The American Trucking Associations took the pulse of the American public on a couple of trucking related issues recently and discovered a couple of things fleet executives north of the border should find interesting.
The ATA’s poll, conducted by Public Opinion Strategies and comprising 800 respondents, found a surprising amount of support among the American public for spending more on infrastructure. Participants were asked whether the US should spend more or spend less on several priorities, including K-12 public schools; transportation infrastructure; anti-terrorism and national defense; health care; environmental protection; food and drug inspection; and government assistance to the unemployed.
While K-12 public schools came out on top with 61% supporting spending more on them and only 14% wanting to spend less, spending on infrastructure came out second with 48% supporting an increase in spending and only 10% wanting to spend less. Seventy one percent of respondents felt their nation’s roadways were only in fair to poor condition. Almost half of Americans (49%) believe traffic congestion impacts the quality of their life.
So it would seem US truckers’ long-term plea to improve the nation’s infrastructure is in line with the American public. And that can only be good news for fleet executives hoping for the same kind of support here.
Well, not exactly.
When survey respondents were told that “it is estimated that in order to repair, update and modernize their nation’s roads, highways and bridges, it would cost $4 trillion over the next 25 years” and then given several different ways that this money could be raised, their enthusiasm for infrastructure improvements quickly fizzled.
Not one of the funding proposals presented received a better than 36% approval rating, leading Neil Newhouse, a partner in the firm which conducted the poll to conclude: “Americans say there is a need to spend more money (on infrastructure) but they don’t want it coming out of their pockets…It would take a heck of a lobbying job to get any of these proposals passed.”
As ATA president and CEO Bill Graves pointed out shortly afterwards, infrastructure is not free, and it’s not cheap, and it’s not going to get repaired or rebuilt by osmosis. Unfortunately, the average American seems to believe that it can. Even more unfortunate is the reality that the longer necessary infrastructure repairs are ignored, the higher the repair bill gets.
The second lesson delivered by the poll results has to do with the industry’s image and safety. Turns out the American public may have a more favorable image of trucking than many in the industry would have thought. Almost two thirds (65%) of the survey’s 800 respondents said they had a “favorable” impression of the industry and only 9% said their impression of it was “unfavorable.” The vast majority felt truck drivers were far less likely than passenger vehicle drivers to make unsafe traffic maneuvers, violate the speed limit, or cause a crash. But they did have concerns about the hours truck drivers work and a considerably smaller majority (57%) thought the industry had a good to excellent safety record.
How can the industry be made safer? Respondents were provided with several options. Eighty six percent of them chose “placing new technology on trucks to make sure drivers weren’t on the road for too many hours at a time.”
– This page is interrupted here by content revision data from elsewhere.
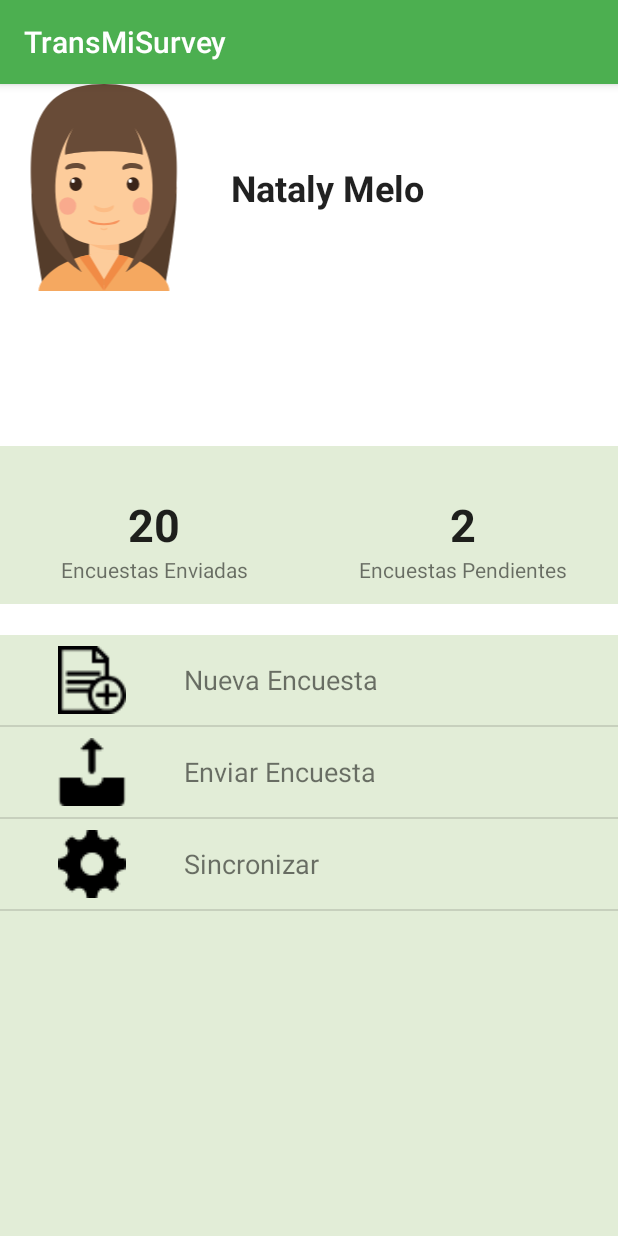
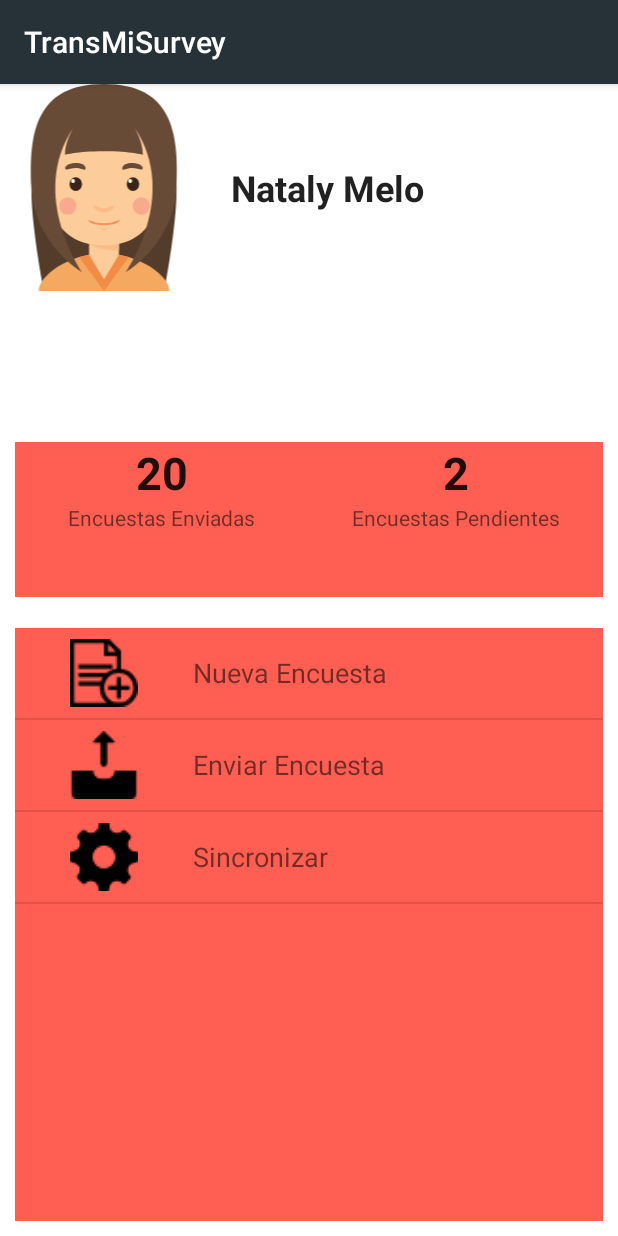
Before and after one commit to angynk/TmSu, an Android app: the screen it shows after launch (MainActivity), on a phone screen of 412 x 824 dp. Run offline under Robolectric (Android 15) with nearby library versions, the phone set to English and light mode, and no system bars; libraries missing offline, so code that uses them is left out: io.realm; pictures from the network do not load; 10 statements that could not run were skipped.

Commit message:
Ajustes Pantalla Principal

```diff
--- a/app/src/main/java/com/transmilenio/transmisurvey/models/util/ExtrasID.java
+++ b/app/src/main/java/com/transmilenio/transmisurvey/models/util/ExtrasID.java
@@ -8,6 +8,7 @@ public class ExtrasID {
     public static String EXTRA_ID_SERVICIO = "idServicio";
     public static String EXTRA_NOMBRE = "nombre";
     public static String EXTRA_TIPO = "tipo";
+    public static String EXTRA_OBSER = "observacion";
 
 
     public static String VALOR_NUEVO = "Nuevo";
--- a/app/src/main/java/com/transmilenio/transmisurvey/models/util/Mensajes.java
+++ b/app/src/main/java/com/transmilenio/transmisurvey/models/util/Mensajes.java
@@ -15,6 +15,7 @@ public class Mensajes {
     public static String MSG_OK = "OK";
     public static String MSG_ACEPTAR = "ACEPTAR";
     public static String MSG_SALIR_ENCUESTA = "Salir de Encuesta";
+    public static String MSG_OBSERVACIONES= "Observaciones";
     public static String MSG_ENCUESTA = "Encuestas";
     public static String MSG_ENVIANDO = "Enviando....";
     public static String MSG_ENCUESTAS_ENVIADAS = "Encuestas Enviadas";
--- a/app/src/main/res/layout/activity_adt_lista_registros.xml
+++ b/app/src/main/res/layout/activity_adt_lista_registros.xml
@@ -40,6 +40,7 @@
             android:layout_gravity="bottom|end"
             android:layout_margin="16dp"
             android:src="@drawable/ic_add_icon"
+            android:background="@color/colorSecondaryLigth"
             />
 
         <Button
--- a/app/src/main/res/layout/activity_main.xml
+++ b/app/src/main/res/layout/activity_main.xml
@@ -32,6 +32,9 @@
         android:layout_width="match_parent"
         android:layout_height="0dp"
         android:layout_weight="0.87"
+        android:layout_marginRight="10dp"
+        android:layout_marginLeft="10dp"
+        android:layout_marginBottom="10dp"
         tools:layout="@layout/fragment_option" />
 
 
--- a/app/src/main/res/layout/fragment_option.xml
+++ b/app/src/main/res/layout/fragment_option.xml
@@ -3,7 +3,9 @@
     android:layout_width="match_parent"
     android:layout_height="match_parent"
     tools:context="com.transmilenio.transmisurvey.fragments.OptionFragment"
-    android:background="#e2edd7"
+    android:background="@color/colorSecondaryLigth"
+    android:layout_marginLeft="10dp"
+    android:layout_marginRight="10dp"
     >
 
     <LinearLayout
@@ -30,7 +32,7 @@
                     android:layout_height="wrap_content"
                     android:text="20"
                     style="@style/AppTheme.AlertasTitulo"
-                    android:layout_centerVertical="true"
+                    android:layout_alignParentTop="true"
                     android:layout_centerHorizontal="true" />
 
                 <TextView
@@ -54,7 +56,7 @@
                     android:layout_height="wrap_content"
                     android:text="2"
                     style="@style/AppTheme.AlertasTitulo"
-                    android:layout_centerVertical="true"
+                    android:layout_alignParentTop="true"
                     android:layout_centerHorizontal="true" />
 
                 <TextView
--- a/app/src/main/res/layout/list_view_registro_item.xml
+++ b/app/src/main/res/layout/list_view_registro_item.xml
@@ -4,7 +4,7 @@
     android:orientation="vertical"
     android:layout_width="match_parent"
     android:layout_height="60dp"
-    android:background="#d3f2b0"
+    android:background="@color/colorSecondaryLigth"
     >
 
     <LinearLayout
--- a/app/src/main/res/values/colors.xml
+++ b/app/src/main/res/values/colors.xml
@@ -1,10 +1,11 @@
 <?xml version="1.0" encoding="utf-8"?>
 <resources>
-    <color name="colorPrimary">#4CAF50</color>
-    <color name="colorPrimaryDark">#388E3C</color>
-    <color name="colorAccent">#607D8B</color>
+    <color name="colorPrimary">#263238</color>
+    <color name="colorPrimaryDark">#000a12</color>
+    <color name="colorAccent">#4f5b62</color>
     <color name="colorPrimaryText">#212121</color>
-    <color name="colorSecondaryText">#757575</color>
+    <color name="colorSecondaryText">#c62828</color>
+    <color name="colorSecondaryLigth">#ff5f52</color>
     <color name="colorDivider">#BDBDBD</color>
     <color name="colorList">#80a556</color>
 
--- a/app/src/main/res/values/strings.xml
+++ b/app/src/main/res/values/strings.xml
@@ -26,10 +26,13 @@
     <string name="button_ignorar">Ignorar Cambios</string>
     <string name="button_cancelar">Cancelar</string>
     <string name="button_enviar">Enviar</string>
+    <string name="button_observacion">Observaciones</string>
 
     <string name="txt_encuestasEnviadas">Encuestas Enviadas</string>
     <string name="txt_encuestasPendientes">Encuestas Pendientes</string>
     <string name="txt_opciones">Opciones</string>
+    <string name="txt_tiene_observaciones">Encuesta Registrada!</string>
+    <string name="txt_ninguna">Ninguna</string>
 
 
     <!-- TODO: Remove or change this placeholder text -->
--- a/app/src/main/res/values/styles.xml
+++ b/app/src/main/res/values/styles.xml
@@ -18,7 +18,7 @@
     </style>
 
     <style name="AppTheme.Button" parent="Widget.AppCompat.Button.Borderless">
-        <item name="android:background">@color/colorButtonNormal</item>
+        <item name="android:background">@color/colorSecondaryLigth</item>
         <item name="android:textColor">@color/colorTextButton</item>
     </style>
 
@@ -31,7 +31,7 @@
         <item name="android:layout_width">fill_parent</item>
         <item name="android:layout_height">50dp</item>
         <item name="android:textAlignment">center</item>
-        <item name="android:background">@color/colorButtonNormal</item>
+        <item name="android:background">@color/colorSecondaryLigth</item>
         <item name="android:textColor">@color/colorTextButton</item>
 
     </style>
@@ -48,7 +48,7 @@
     </style>
 
     <style name="AppTheme.ButtonDialog" parent="Base.Widget.AppCompat.Button">
-        <item name="android:background">@color/colorButtonDialog</item>
+        <item name="android:background">@color/colorSecondaryLigth</item>
         <item name="android:textColor">@color/colorTextButton</item>
     </style>
 
```
Also changed, not shown: app/src/main/java/com/transmilenio/transmisurvey/activites/ListaRegistrosActivity.java (+9 -1 lines), app/src/main/java/com/transmilenio/transmisurvey/activites/RegistroActivity.java (+22 -4 lines), app/src/main/java/com/transmilenio/transmisurvey/fragments/AlertObservacion.java (added, +68 -0 lines), app/src/main/res/layout/activity_adt_registro.xml (+26 -18 lines), app/src/main/res/layout/dialog_observacion.xml (added, +31 -0 lines).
Carriers still opposed to EOBRs in their trucks should note that the industry’s image is inextricably tied to its safety record. And a public that has become progressively used to the efficiency and accuracy of digital record keeping over the past 20 years, finds it rather odd that some in our industry insist on the old pencil and paper.
With more than 25 years of experience reporting on transportation issues, Lou is one of the more recognizable personalities in the industry. An award-winning writer well known for his insightful writing and meticulous market analysis, he is a leading authority on industry trends and statistics. All posts by Lou Smyrlis